- **Problem requirements**
Every line of the listing that contains the word "rustora" is to be copied out.
::::::::::
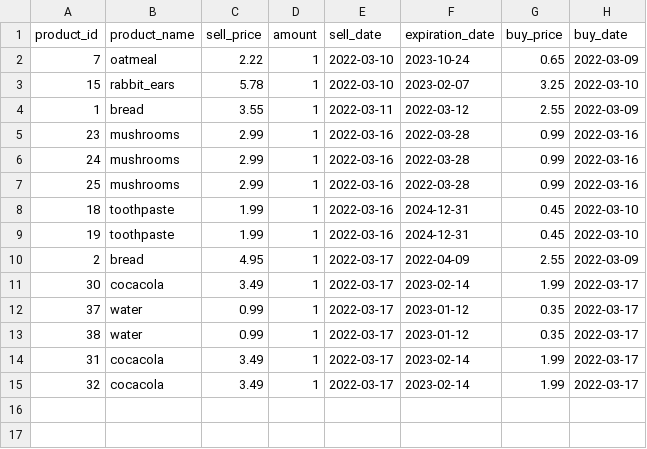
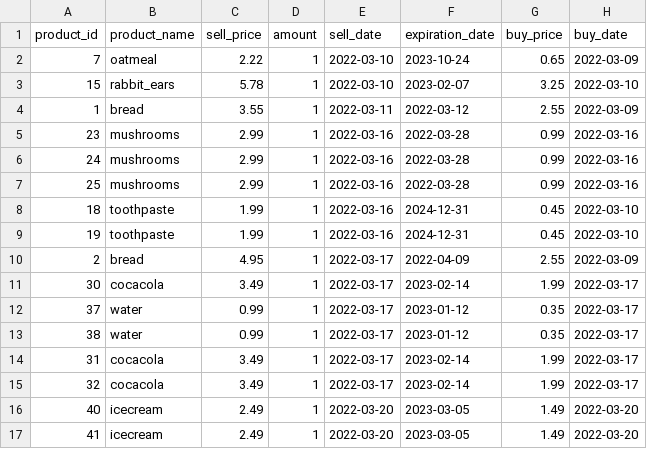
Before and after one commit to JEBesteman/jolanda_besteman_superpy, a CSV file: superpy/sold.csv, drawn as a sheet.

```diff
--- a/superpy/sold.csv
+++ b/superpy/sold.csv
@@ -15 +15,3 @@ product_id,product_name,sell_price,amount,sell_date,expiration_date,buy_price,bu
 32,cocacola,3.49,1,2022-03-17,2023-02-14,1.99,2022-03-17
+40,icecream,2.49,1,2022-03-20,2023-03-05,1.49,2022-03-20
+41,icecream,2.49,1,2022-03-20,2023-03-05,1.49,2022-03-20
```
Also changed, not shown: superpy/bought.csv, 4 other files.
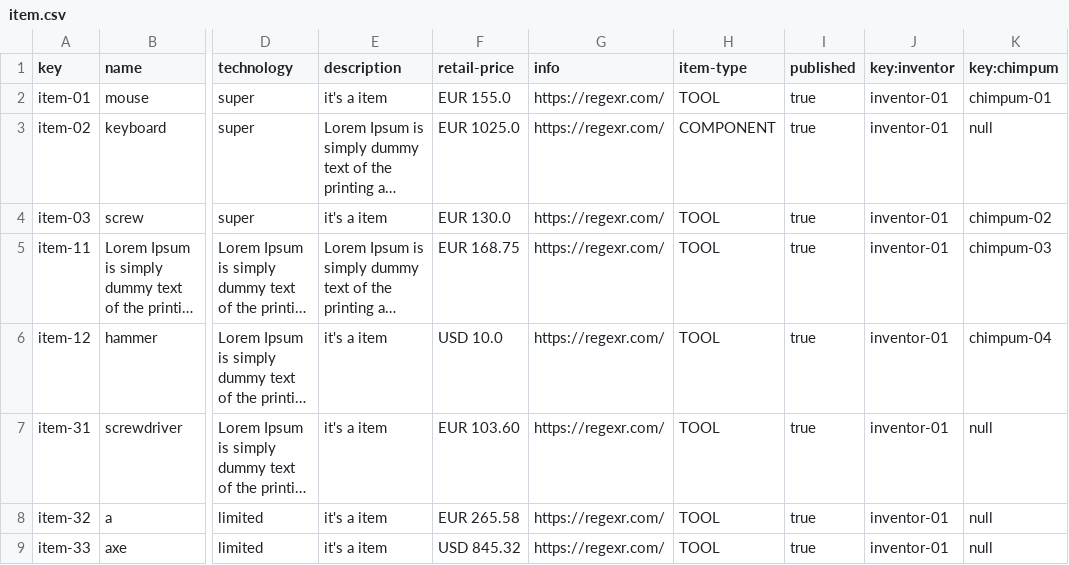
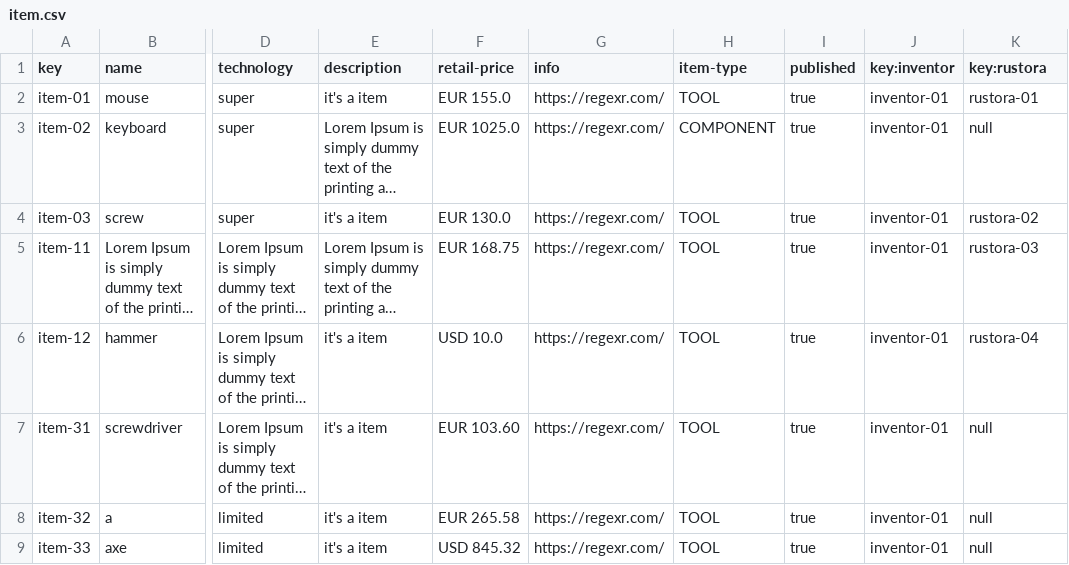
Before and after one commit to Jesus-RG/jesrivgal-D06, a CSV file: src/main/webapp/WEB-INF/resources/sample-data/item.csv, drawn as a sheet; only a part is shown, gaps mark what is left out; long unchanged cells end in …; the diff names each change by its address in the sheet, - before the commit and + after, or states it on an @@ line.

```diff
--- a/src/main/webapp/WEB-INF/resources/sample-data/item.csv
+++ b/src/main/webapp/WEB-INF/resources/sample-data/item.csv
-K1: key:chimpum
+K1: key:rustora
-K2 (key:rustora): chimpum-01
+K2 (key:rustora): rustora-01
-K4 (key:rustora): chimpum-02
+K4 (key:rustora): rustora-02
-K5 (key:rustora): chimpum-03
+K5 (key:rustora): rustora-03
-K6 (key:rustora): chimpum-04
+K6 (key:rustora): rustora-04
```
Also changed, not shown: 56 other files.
::::::::::
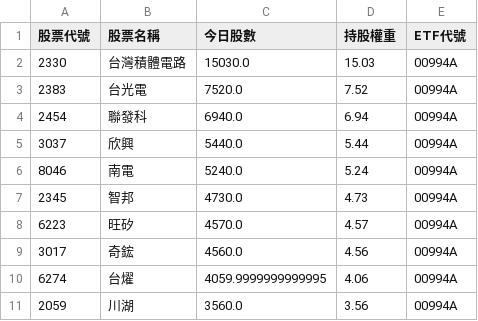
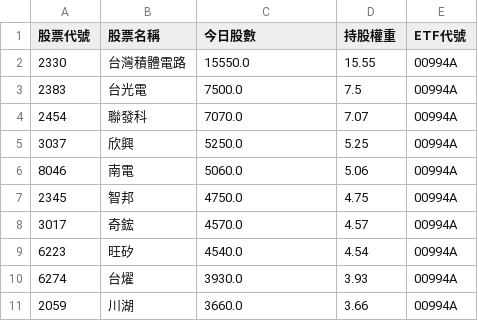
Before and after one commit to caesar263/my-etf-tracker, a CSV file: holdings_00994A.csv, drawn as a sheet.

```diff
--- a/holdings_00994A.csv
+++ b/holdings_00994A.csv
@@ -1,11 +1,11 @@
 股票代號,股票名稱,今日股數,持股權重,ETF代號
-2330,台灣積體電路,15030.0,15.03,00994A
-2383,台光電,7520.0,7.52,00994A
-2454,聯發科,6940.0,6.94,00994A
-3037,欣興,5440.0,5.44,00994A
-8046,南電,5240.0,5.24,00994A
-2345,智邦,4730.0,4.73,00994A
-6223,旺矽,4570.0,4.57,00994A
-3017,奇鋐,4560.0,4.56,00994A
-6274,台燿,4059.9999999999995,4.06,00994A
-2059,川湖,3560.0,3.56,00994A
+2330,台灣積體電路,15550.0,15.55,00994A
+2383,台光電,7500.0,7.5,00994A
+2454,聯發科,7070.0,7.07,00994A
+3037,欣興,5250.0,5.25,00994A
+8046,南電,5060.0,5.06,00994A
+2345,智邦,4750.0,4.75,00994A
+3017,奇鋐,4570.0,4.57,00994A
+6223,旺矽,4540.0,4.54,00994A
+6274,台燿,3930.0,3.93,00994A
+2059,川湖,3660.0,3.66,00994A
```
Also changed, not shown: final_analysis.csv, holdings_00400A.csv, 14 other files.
::::::::::
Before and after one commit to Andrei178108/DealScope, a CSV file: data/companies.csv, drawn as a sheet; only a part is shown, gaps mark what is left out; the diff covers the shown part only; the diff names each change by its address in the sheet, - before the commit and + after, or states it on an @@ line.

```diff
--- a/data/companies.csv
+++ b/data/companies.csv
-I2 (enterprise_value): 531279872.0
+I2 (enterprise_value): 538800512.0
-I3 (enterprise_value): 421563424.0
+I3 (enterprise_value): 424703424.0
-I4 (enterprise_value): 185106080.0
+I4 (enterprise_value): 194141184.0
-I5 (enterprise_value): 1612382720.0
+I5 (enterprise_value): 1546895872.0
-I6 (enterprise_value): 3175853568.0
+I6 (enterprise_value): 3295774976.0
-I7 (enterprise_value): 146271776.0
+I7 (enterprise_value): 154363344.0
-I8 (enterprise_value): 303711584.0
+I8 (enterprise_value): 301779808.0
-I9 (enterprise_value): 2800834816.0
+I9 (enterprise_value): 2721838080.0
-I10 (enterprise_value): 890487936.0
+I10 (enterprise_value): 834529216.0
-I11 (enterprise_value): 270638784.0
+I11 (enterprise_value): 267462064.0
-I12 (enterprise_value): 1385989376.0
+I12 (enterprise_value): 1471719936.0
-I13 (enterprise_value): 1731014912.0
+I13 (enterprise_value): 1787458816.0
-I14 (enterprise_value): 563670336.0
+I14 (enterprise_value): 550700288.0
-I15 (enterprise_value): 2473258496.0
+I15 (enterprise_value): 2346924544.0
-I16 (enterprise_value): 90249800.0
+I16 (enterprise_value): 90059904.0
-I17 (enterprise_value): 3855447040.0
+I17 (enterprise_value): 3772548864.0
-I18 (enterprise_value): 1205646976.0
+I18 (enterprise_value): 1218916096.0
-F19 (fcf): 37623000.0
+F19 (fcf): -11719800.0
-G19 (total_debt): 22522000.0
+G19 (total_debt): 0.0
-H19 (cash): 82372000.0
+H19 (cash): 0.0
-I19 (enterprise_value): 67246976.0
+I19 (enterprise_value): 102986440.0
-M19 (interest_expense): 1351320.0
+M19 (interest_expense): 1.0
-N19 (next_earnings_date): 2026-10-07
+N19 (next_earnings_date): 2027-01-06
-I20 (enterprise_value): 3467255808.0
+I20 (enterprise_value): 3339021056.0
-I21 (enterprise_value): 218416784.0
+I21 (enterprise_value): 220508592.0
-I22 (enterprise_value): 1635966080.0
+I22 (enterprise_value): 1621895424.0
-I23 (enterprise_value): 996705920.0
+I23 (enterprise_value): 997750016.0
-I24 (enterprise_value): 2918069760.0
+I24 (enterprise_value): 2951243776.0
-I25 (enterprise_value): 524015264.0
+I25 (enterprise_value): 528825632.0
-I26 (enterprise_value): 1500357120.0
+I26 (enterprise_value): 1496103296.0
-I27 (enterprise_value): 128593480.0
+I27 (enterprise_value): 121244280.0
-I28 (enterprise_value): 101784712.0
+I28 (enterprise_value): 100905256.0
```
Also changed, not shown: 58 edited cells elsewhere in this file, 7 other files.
::::::::::
- **Finished task**
+K1: key:rustora
-K2 (key:rustora): chimpum-01
+K2 (key:rustora): rustora-01
-K4 (key:rustora): chimpum-02
+K4 (key:rustora): rustora-02
-K5 (key:rustora): chimpum-03
+K5 (key:rustora): rustora-03
-K6 (key:rustora): chimpum-04
+K6 (key:rustora): rustora-04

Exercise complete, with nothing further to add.